Answer with one figure only, the number of lines below in which "method" occurs.

STORED DATA:
• • • •

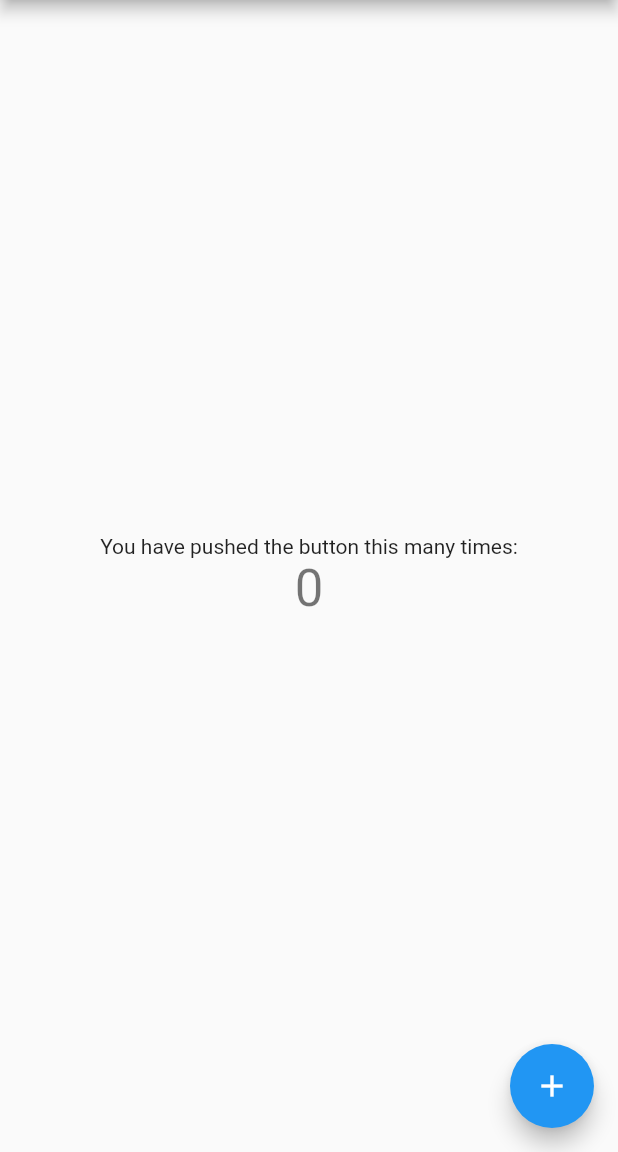
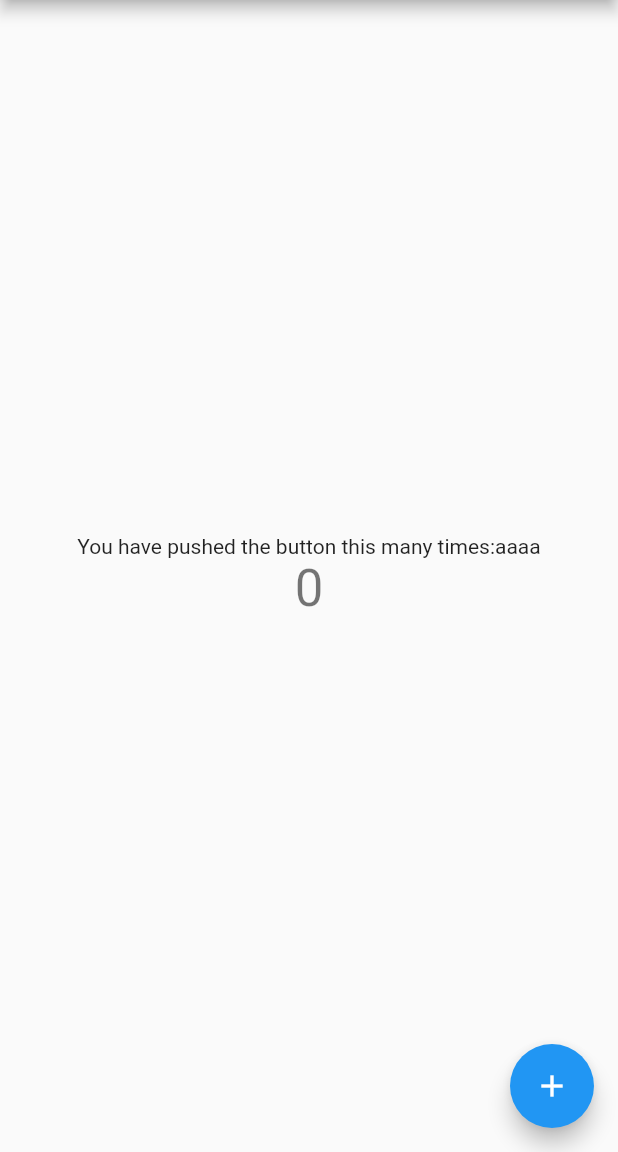
Before and after one commit to Nori0219/mac_git_test, a Flutter app: the screen it shows after launch, on a phone screen of 412 x 824 dp, the part 84-1236 px from its top. Run offline on Flutter 3.47's test engine with Material 2 defaults, Android fonts, the phone set to English and light mode, and no system bars.

Commit message:
ファイルを修正してみた

```diff
--- a/lib/main.dart
+++ b/lib/main.dart
@@ -13,15 +13,6 @@ class MyApp extends StatelessWidget {
     return MaterialApp(
       title: 'Flutter Demo',
       theme: ThemeData(
-        // This is the theme of your application.
-        //
-        // Try running your application with "flutter run". You'll see the
-        // application has a blue toolbar. Then, without quitting the app, try
-        // changing the primarySwatch below to Colors.green and then invoke
-        // "hot reload" (press "r" in the console where you ran "flutter run",
-        // or simply save your changes to "hot reload" in a Flutter IDE).
-        // Notice that the counter didn't reset back to zero; the application
-        // is not restarted.
         primarySwatch: Colors.blue,
       ),
       home: const MyHomePage(title: 'Flutter Demo Home Page'),
@@ -32,14 +23,6 @@ class MyApp extends StatelessWidget {
 class MyHomePage extends StatefulWidget {
   const MyHomePage({super.key, required this.title});
 
-  // This widget is the home page of your application. It is stateful, meaning
-  // that it has a State object (defined below) that contains fields that affect
-  // how it looks.
-
-  // This class is the configuration for the state. It holds the values (in this
-  // case the title) provided by the parent (in this case the App widget) and
-  // used by the build method of the State. Fields in a Widget subclass are
-  // always marked "final".
 
   final String title;
 
@@ -52,11 +35,6 @@ class _MyHomePageState extends State<MyHomePage> {
 
   void _incrementCounter() {
     setState(() {
-      // This call to setState tells the Flutter framework that something has
-      // changed in this State, which causes it to rerun the build method below
-      // so that the display can reflect the updated values. If we changed
-      // _counter without calling setState(), then the build method would not be
-      // called again, and so nothing would appear to happen.
       _counter++;
     });
   }
@@ -96,7 +74,7 @@ class _MyHomePageState extends State<MyHomePage> {
           mainAxisAlignment: MainAxisAlignment.center,
           children: <Widget>[
             const Text(
-              'You have pushed the button this many times:',
+              'You have pushed the button this many times:aaaa',
             ),
             Text(
               '$_counter',
```
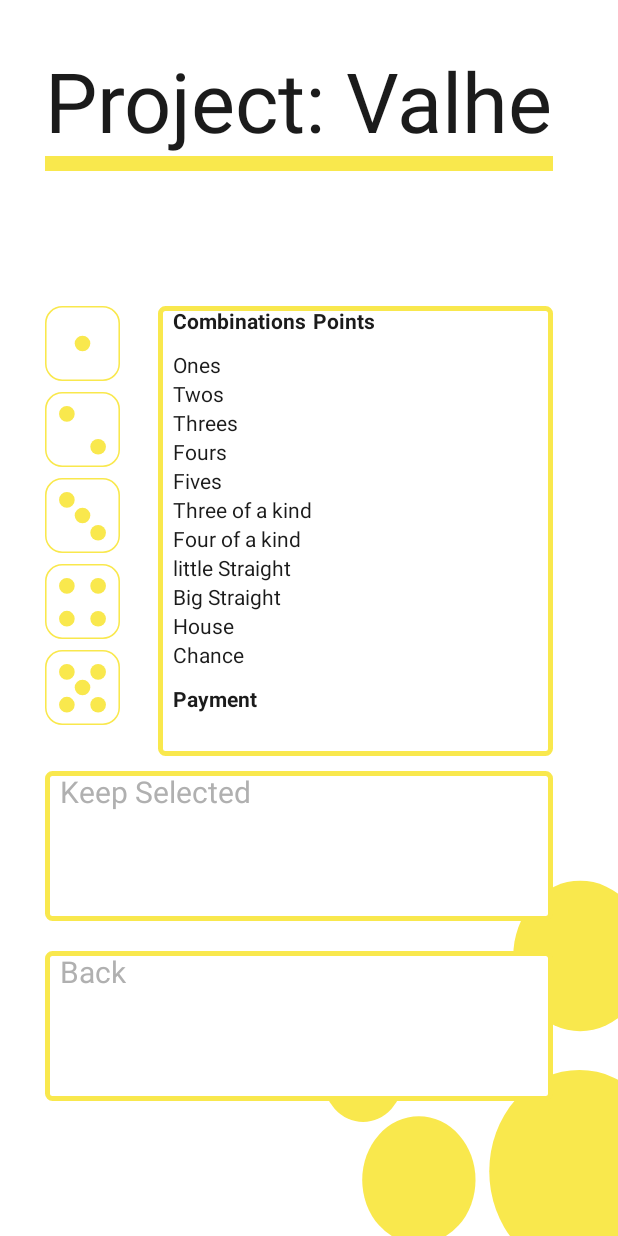
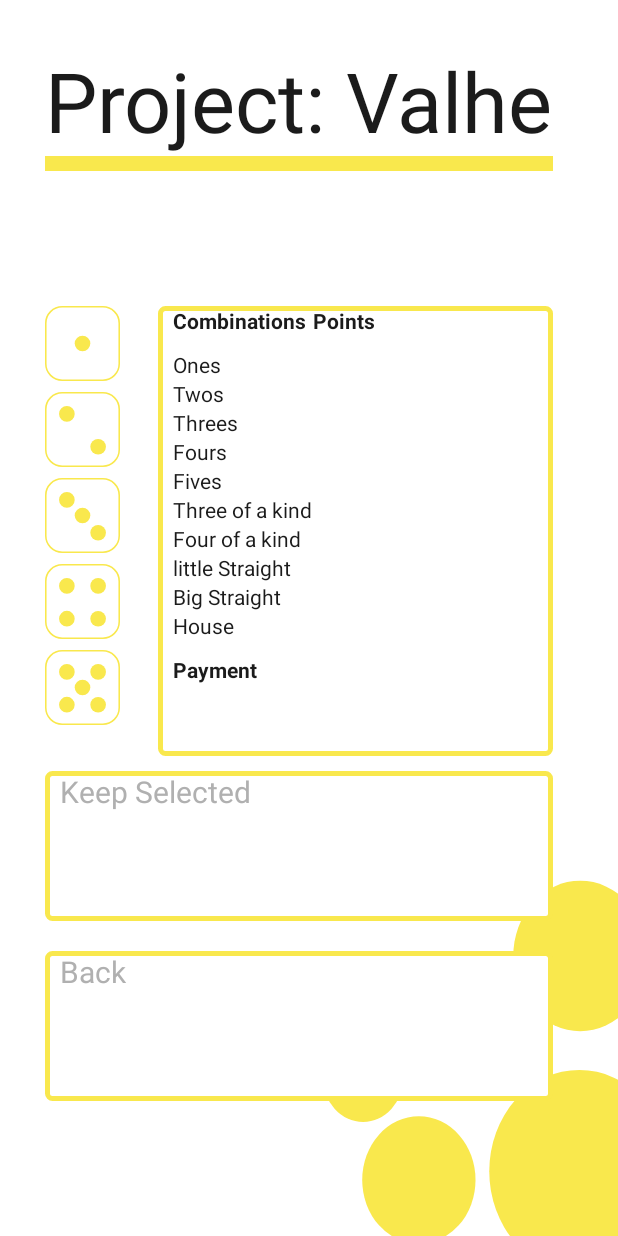
Before and after one commit to JyotsnaGorle/MIS_Final_Project, an Android app: the fragment StartGame placed in its activity, on a phone screen of 412 x 824 dp. Run offline under Robolectric (Android 15) with nearby library versions, the light colour scheme and no system bars.

Commit message:
remove chance option

```diff
--- a/app/src/main/res/layout/fragment_start_game.xml
+++ b/app/src/main/res/layout/fragment_start_game.xml
@@ -53,13 +53,14 @@
                         <TableRow
                             android:layout_width="match_parent"
                             android:layout_height="match_parent">
+
                             <ImageView
                                 android:id="@+id/dice1"
                                 android:layout_width="50sp"
                                 android:layout_height="50sp"
+                                android:layout_marginBottom="7.5sp"
                                 android:background="@drawable/my_dice1"
-                                android:layout_marginBottom="7.5sp"
-                                android:tag="0"/>
+                                android:tag="0" />
                         </TableRow>
 
                         <TableRow
@@ -330,25 +331,6 @@
                         android:layout_marginEnd="10sp"
                         android:layout_width="match_parent"
                         android:layout_height="match_parent">
-                        <TextView
-                            android:id="@+id/chance"
-                            android:layout_width="wrap_content"
-                            android:layout_height="wrap_content"
-                            android:text="@string/chance"
-                            android:textColor="@color/primaryTextColor"/>
-                        <TextView
-                            android:id="@+id/selectChance"
-                            android:layout_width="wrap_content"
-                            android:layout_height="wrap_content"
-                            android:textAlignment="viewEnd"
-                            android:textStyle="bold"
-                            android:textColor="@color/primaryTextColor"/>
-                    </TableRow>
-                    <TableRow
-                        android:layout_marginStart="10sp"
-                        android:layout_marginEnd="10sp"
-                        android:layout_width="match_parent"
-                        android:layout_height="match_parent">
                     </TableRow>
                     <TableRow
                         android:layout_marginStart="10sp"
```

• • • •

EXERCISE SOLUTION: 3